The rise and rise of Senator Barack Obama is an epic event in the history of political marketing. Politicos everywhere should watch and learn.
Because a party 's appeal - its brand and narrative - sinks or swims with its leader.
And that's because it comes down to telling a story that clicks with what the people listening to it – the voters – are thinking and feeling. Engaging the emotions, especially hope and fear, are what it’s really about.
Someone has to tell the story and make the connection. That's usually the party leader. It all comes together when s/he embodies it and lends the story a sense of authenticity.

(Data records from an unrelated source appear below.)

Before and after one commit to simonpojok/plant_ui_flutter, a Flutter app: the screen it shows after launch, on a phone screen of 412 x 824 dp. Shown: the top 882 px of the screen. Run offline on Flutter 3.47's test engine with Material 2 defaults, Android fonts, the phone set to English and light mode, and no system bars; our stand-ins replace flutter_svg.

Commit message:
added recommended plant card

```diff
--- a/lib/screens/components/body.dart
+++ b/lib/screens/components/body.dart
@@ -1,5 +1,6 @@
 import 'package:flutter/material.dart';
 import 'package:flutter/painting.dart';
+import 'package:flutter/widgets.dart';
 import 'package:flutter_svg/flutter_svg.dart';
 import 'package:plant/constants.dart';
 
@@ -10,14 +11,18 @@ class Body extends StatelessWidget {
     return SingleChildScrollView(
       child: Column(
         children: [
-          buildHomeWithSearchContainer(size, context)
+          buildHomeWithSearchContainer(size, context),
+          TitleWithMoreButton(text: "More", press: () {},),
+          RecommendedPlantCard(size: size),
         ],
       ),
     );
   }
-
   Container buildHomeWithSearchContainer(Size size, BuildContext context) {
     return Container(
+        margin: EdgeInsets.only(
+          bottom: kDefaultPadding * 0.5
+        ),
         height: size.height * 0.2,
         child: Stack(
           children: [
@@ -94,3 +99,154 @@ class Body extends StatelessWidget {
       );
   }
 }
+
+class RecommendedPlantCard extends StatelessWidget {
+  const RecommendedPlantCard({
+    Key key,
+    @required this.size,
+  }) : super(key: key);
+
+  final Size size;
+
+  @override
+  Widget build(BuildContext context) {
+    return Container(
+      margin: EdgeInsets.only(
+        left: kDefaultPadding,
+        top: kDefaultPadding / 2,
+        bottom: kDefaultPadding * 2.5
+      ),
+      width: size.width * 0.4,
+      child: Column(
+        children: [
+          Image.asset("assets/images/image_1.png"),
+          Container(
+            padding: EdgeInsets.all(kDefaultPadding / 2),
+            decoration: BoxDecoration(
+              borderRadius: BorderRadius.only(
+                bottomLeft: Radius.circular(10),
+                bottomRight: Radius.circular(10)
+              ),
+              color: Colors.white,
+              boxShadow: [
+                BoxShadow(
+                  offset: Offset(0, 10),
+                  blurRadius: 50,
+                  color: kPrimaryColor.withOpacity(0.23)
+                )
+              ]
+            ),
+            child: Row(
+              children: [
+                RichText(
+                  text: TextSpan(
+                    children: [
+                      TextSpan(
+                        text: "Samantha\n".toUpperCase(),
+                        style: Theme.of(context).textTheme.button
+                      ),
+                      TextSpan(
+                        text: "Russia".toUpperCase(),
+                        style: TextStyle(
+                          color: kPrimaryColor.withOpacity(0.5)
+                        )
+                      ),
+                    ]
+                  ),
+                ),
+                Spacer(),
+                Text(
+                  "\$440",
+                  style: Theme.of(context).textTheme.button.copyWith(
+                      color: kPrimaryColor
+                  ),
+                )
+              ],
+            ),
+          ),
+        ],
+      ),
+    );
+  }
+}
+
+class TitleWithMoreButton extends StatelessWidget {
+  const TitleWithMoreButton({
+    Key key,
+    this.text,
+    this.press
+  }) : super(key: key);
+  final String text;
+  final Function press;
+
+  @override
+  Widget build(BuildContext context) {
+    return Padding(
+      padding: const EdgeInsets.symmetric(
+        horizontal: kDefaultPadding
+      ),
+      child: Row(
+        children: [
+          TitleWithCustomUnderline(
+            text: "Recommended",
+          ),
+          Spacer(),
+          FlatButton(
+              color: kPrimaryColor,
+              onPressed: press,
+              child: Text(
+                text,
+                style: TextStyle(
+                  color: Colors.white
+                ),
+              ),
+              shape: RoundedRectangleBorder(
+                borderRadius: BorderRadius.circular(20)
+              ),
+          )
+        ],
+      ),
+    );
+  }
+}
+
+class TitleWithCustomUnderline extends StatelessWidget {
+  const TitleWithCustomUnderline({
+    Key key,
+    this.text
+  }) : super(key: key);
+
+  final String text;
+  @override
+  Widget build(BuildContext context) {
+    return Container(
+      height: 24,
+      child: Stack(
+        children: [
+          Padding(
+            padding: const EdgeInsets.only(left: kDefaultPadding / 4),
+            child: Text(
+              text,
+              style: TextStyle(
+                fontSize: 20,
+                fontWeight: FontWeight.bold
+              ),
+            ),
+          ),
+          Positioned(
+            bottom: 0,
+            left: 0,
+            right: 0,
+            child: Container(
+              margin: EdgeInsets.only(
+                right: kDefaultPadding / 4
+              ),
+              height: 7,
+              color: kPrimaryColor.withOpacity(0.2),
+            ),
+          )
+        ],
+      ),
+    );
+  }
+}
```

During World War II, Winston Churchill called on the British people to have courage and make sacrifices. He stayed in London during the blitz and exposed himself to the risk of physical danger. He visited bombsites in east London and elsewhere.
Margaret Thatcher spoke to England’s aspirational and provincial middle classes and preached the values of hard work and personal discipline as the path to national recovery. The grocer’s daughter from Grantham worked all hours

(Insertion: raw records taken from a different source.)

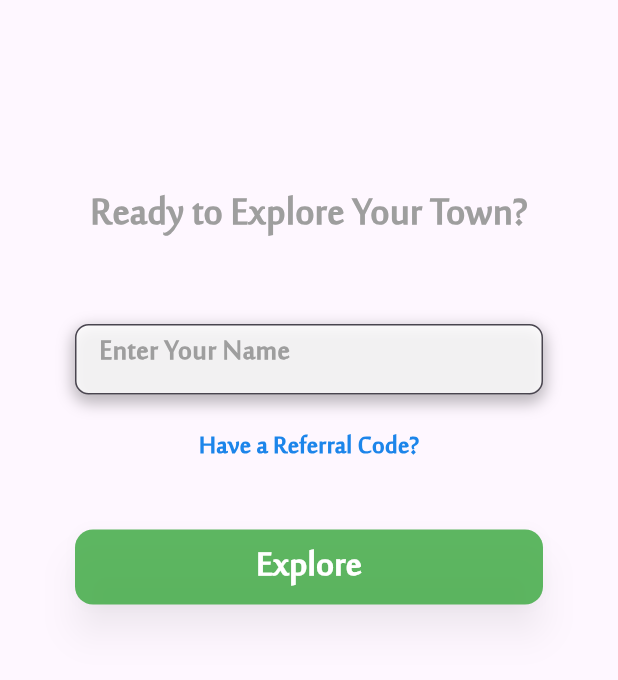
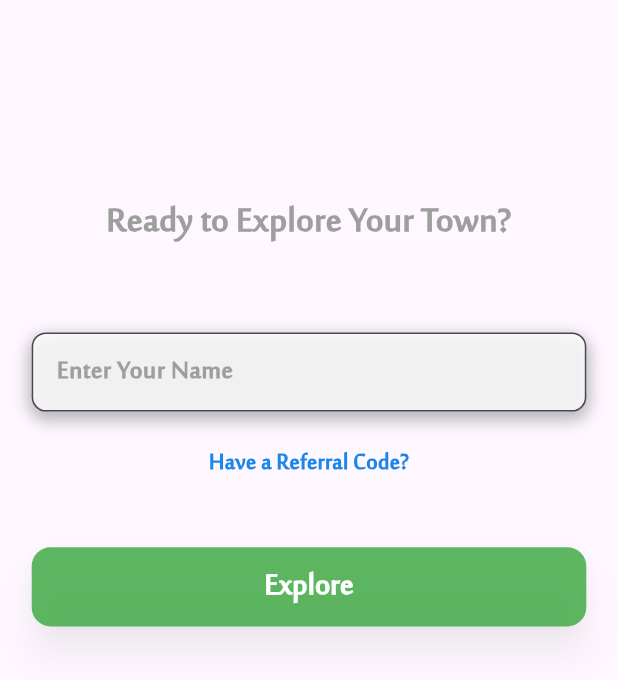
Before and after one commit to AllgoZ/allgoz_customer, a Flutter app: the EnterNamePage screen opened by its route, on a phone screen of 412 x 824 dp. Shown: the top 680 px of the screen. Run offline on Flutter 3.47's test engine with Material 3 defaults, Android fonts, the phone set to English and light mode, and no system bars; our stand-ins replace cloud_firestore, firebase_auth, firebase_core, geolocator, google_sign_in, image_picker and 2 more; missing offline and left inert: android_intent_plus; accounts and stored records are empty.

Commit message:
added loading visualization for google sign and added media query to login and entername

```diff
--- a/lib/entername.dart
+++ b/lib/entername.dart
@@ -23,7 +23,6 @@ class _EnterNamePageState extends State<EnterNamePage> {
     _user = FirebaseAuth.instance.currentUser;
   }
 
-  /// Store user details in Firestore
   Future<void> _submitName(BuildContext context) async {
     if (_nameController.text.trim().isEmpty) {
       _showSnackbar('Please enter your name');
@@ -83,99 +82,161 @@ class _EnterNamePageState extends State<EnterNamePage> {
 
   @override
   Widget build(BuildContext context) {
+    final scaleFactor = MediaQuery.of(context).size.width / 390;
+
     return Scaffold(
       resizeToAvoidBottomInset: false,
       body: Stack(
         fit: StackFit.expand,
         children: [
           Padding(
-            padding: const EdgeInsets.all(20.0),
+            padding: EdgeInsets.all(20.0 * scaleFactor),
             child: Column(
               crossAxisAlignment: CrossAxisAlignment.center,
               children: [
-                const SizedBox(height: 100),
-                const Center(
+                SizedBox(height: 100 * scaleFactor),
+                Center(
                   child: Text(
                     'Ready to Explore Your Town?',
-                    style: TextStyle(fontSize: 32, fontWeight: FontWeight.bold, fontFamily: 'Majalla', color: Colors.grey),
+                    style: TextStyle(
+                      fontSize: 28 * scaleFactor,
+                      fontWeight: FontWeight.bold,
+                      fontFamily: 'Majalla',
+                      color: Colors.grey,
+                    ),
+                    textAlign: TextAlign.center,
                   ),
                 ),
-                const SizedBox(height: 50),
+                SizedBox(height: 50 * scaleFactor),
 
+                // ✅ Name Field
                 Container(
-                  width: 312,
-                  height: 47,
+                  width: double.infinity,
+                  height: 50 * scaleFactor,
                   decoration: BoxDecoration(
-                    borderRadius: BorderRadius.circular(12),
+                    borderRadius: BorderRadius.circular(12 * scaleFactor),
                     color: Colors.white.withOpacity(0.8),
                     boxShadow: const [
-                      BoxShadow(color: Colors.black26, spreadRadius: 2, blurRadius: 8, offset: Offset(0, 4))
+                      BoxShadow(
+                        color: Colors.black26,
+                        spreadRadius: 2,
+                        blurRadius: 8,
+                        offset: Offset(0, 4),
+                      ),
                     ],
                   ),
                   child: TextField(
                     controller: _nameController,
+                    maxLines: 1,
+                    textInputAction: TextInputAction.done,
                     decoration: InputDecoration(
-                      border: OutlineInputBorder(borderRadius: BorderRadius.circular(9)),
+                      contentPadding: EdgeInsets.symmetric(horizontal: 12 * scaleFactor, vertical: 10 * scaleFactor),
+                      border: OutlineInputBorder(
+                        borderRadius: BorderRadius.circular(9 * scaleFactor),
+                      ),
                       hintText: 'Enter Your Name',
-                      hintStyle: const TextStyle(fontFamily: 'Majalla', fontSize: 23, color: Colors.grey),
+                      hintStyle: TextStyle(
+                        fontFamily: 'Majalla',
+                        fontSize: 20 * scaleFactor,
+                        color: Colors.grey,
+                      ),
                       filled: true,
                       fillColor: Colors.transparent,
                     ),
-                    style: const TextStyle(fontFamily: 'Majalla', fontSize: 23, color: Colors.black, fontWeight: FontWeight.bold),
+                    style: TextStyle(
+                      fontFamily: 'Majalla',
+                      fontSize: 20 * scaleFactor,
+                      color: Colors.black,
+                      fontWeight: FontWeight.bold,
+                    ),
                   ),
                 ),
 
-                const SizedBox(height: 20),
+                SizedBox(height: 20 * scaleFactor),
 
                 GestureDetector(
                   onTap: () => setState(() => _showReferralInput = true),
-                  child: const Text(
+                  child: Text(
                     'Have a Referral Code?',
-                    style: TextStyle(fontFamily: 'Majalla', fontSize: 21, color: Color(0xFF1C85EA), fontWeight: FontWeight.bold),
+                    style: TextStyle(
+                      fontFamily: 'Majalla',
+                      fontSize: 18 * scaleFactor,
+                      color: const Color(0xFF1C85EA),
+                      fontWeight: FontWeight.bold,
+                    ),
                   ),
                 ),
 
                 if (_showReferralInput)
                   Container(
-                    width: 312,
-                    height: 47,
-                    margin: const EdgeInsets.only(top: 20),
+                    width: double.infinity,
+                    height: 50 * scaleFactor,
+                    margin: EdgeInsets.only(top: 20 * scaleFactor),
                     decoration: BoxDecoration(
-                      borderRadius: BorderRadius.circular(12),
+                      borderRadius: BorderRadius.circular(12 * scaleFactor),
                       color: Colors.white.withOpacity(0.8),
                       boxShadow: const [
-                        BoxShadow(color: Colors.black26, spreadRadius: 2, blurRadius: 8, offset: Offset(0, 4))
+                        BoxShadow(
+                          color: Colors.black26,
+                          spreadRadius: 2,
+                          blurRadius: 8,
+                          offset: Offset(0, 4),
+                        ),
                       ],
                     ),
                     child: TextField(
                       controller: _referralController,
+                      textInputAction: TextInputAction.done,
                       decoration: InputDecoration(
-                        border: OutlineInputBorder(borderRadius: BorderRadius.circular(12), borderSide: BorderSide.none),
+                        contentPadding: EdgeInsets.symmetric(horizontal: 12 * scaleFactor, vertical: 10 * scaleFactor),
+                        border: OutlineInputBorder(
+                          borderRadius: BorderRadius.circular(12 * scaleFactor),
+                          borderSide: BorderSide.none,
+                        ),
                         hintText: 'Enter Referral Code',
-                        hintStyle: const TextStyle(fontFamily: 'Majalla', fontWeight: FontWeight.bold, fontSize: 22, color: Colors.grey),
+                        hintStyle: TextStyle(
+                          fontFamily: 'Majalla',
+                          fontWeight: FontWeight.bold,
+                          fontSize: 18 * scaleFactor,
+                          color: Colors.grey,
+                        ),
                         filled: true,
                         fillColor: Colors.transparent,
                       ),
-                      style: const TextStyle(fontFamily: 'Majalla', fontSize: 22, color: Colors.black),
+                      style: TextStyle(
+                        fontFamily: 'Majalla',
+                        fontSize: 18 * scaleFactor,
+                        color: Colors.black,
+                      ),
                     ),
                   ),
 
-                const SizedBox(height: 40),
+                SizedBox(height: 40 * scaleFactor),
 
-                ElevatedButton(
+                SizedBox(
+                  width: double.infinity,
+                  child: ElevatedButton(
                     onPressed: _isLoading ? null : () => _submitName(context),
                     style: ElevatedButton.styleFrom(
                       backgroundColor: const Color(0xFF4CAF50).withOpacity(0.9),
-                    minimumSize: const Size(312, 50),
-                    shape: RoundedRectangleBorder(borderRadius: BorderRadius.circular(12)),
+                      minimumSize: Size(double.infinity, 50 * scaleFactor),
+                      shape: RoundedRectangleBorder(
+                        borderRadius: BorderRadius.circular(12 * scaleFactor),
+                      ),
                       shadowColor: Colors.black.withOpacity(0.3),
                       elevation: 10,
                     ),
                     child: _isLoading
                         ? const CircularProgressIndicator(color: Colors.white)
-                      : const Text(
+                        : Text(
                       'Explore',
-                    style: TextStyle(fontFamily: 'Majalla', fontSize: 30, color: Colors.white, fontWeight: FontWeight.bold),
+                      style: TextStyle(
+                        fontFamily: 'Majalla',
+                        fontSize: 24 * scaleFactor,
+                        color: Colors.white,
+                        fontWeight: FontWeight.bold,
+                      ),
+                    ),
                   ),
                 ),
               ],
```
Also changed, not shown: lib/login.dart (+58 -16 lines). Lines whose indentation alone changed are shown as unchanged.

In the mid-1990s, Tony Blair offered middle England a fresh start, a clear break from the Conservatives and Old Labour. He looked and dressed just like the people he was speaking to.
So too with Senator Obama, the candidate of “hope” and change”. As I have said before, he offers Democratic voters the promise of renewal, a break from the past. Through his personal story, he embodies the notion that positive change can happen in America. Yesterday, E.J. Dionne jr. argued that Senator Obama is a “yes, we can” candidate who is so powerful because, just like Ronald Reagan in 1980, he gives all sorts of voters a sense of historic opportunity. They can change the political weather.
The Obama story is catching on.
Try this from New Zealand’s left-wing political pundit Chris Trotter. This week, he catalogued what he sees as the NZ public’s anxieties this election year and then said:
For months they’ve been waiting for [Labour Prime Minister Helen Clark] to acknowledge their unease, and, if possible, offer an accurate diagnosis of it.
They have waited in vain.
Miss Clark is no Bill Clinton: she cannot look her supporters in the eye and say, "I feel your pain".
At heart, the prime minister is a diligent and rather uninspiring policy wonk, who has never really understood that politics is not about the head, but the heart.
The voters are simply not in the market for "tonnes of policy". What they're in the market for are tonnes of empathy.
. . .
In their affinity for political managerialism, Helen and Hillary[Clinton] are alike. But, do [National Party leader John] Key's speeches echo our own electorate's hunger for "Hope" and "Change" in the way Barack Obama's echo America's?
Yes, in a strange way they do. Mr Key may not be as effective a speaker as Mr Obama, but his personal political narrative (poor boy raised by a solo mum, who transcends his humble origins to achieve remarkable success) is strikingly similar – and so is the way voters have loaded their deep longing for fresh explanations and new beginnings on to the young challenger's shoulders.
Chris Trotter may be a bit hard on Helen Clark, who has led her party for fourteen years and read the public mood well enough to win three general elections. The NZ electorate may want to see some policy substance from the opposition. So, I am sure, will the British. (Not as lists, though.) Both may be really after some new, younger faces at the top rather than a rendezvous with destiny.
The interesting point he makes is that a party of the centre-right may be about to take over the powerful themes of “hope” and “change”. It's easier when you have been out of power for nearly nine years, The NZ National Party also has a leader with a compelling personal story that could make their promise of an aspirational, centrist politics seem more real to floating voters.
Will it work in the UK? For “Helen Clark” in the piece above, you can easily read “Gordon Brown”. The Conservatives know that the public are deeply disgruntled after ten years of Labour and are talk about “change” at every available opportunity. (The Tory pamphlets coming through my door are even called “Change”.) But David Cameron is no Barack Obama and his origins were far from humble. Athough he is their most appealing leader in years, the Conservatives cannot quite define what David Cameron embodies and how it will click with the public mood. That's one reason they don't have a compelling narrative. Not yet.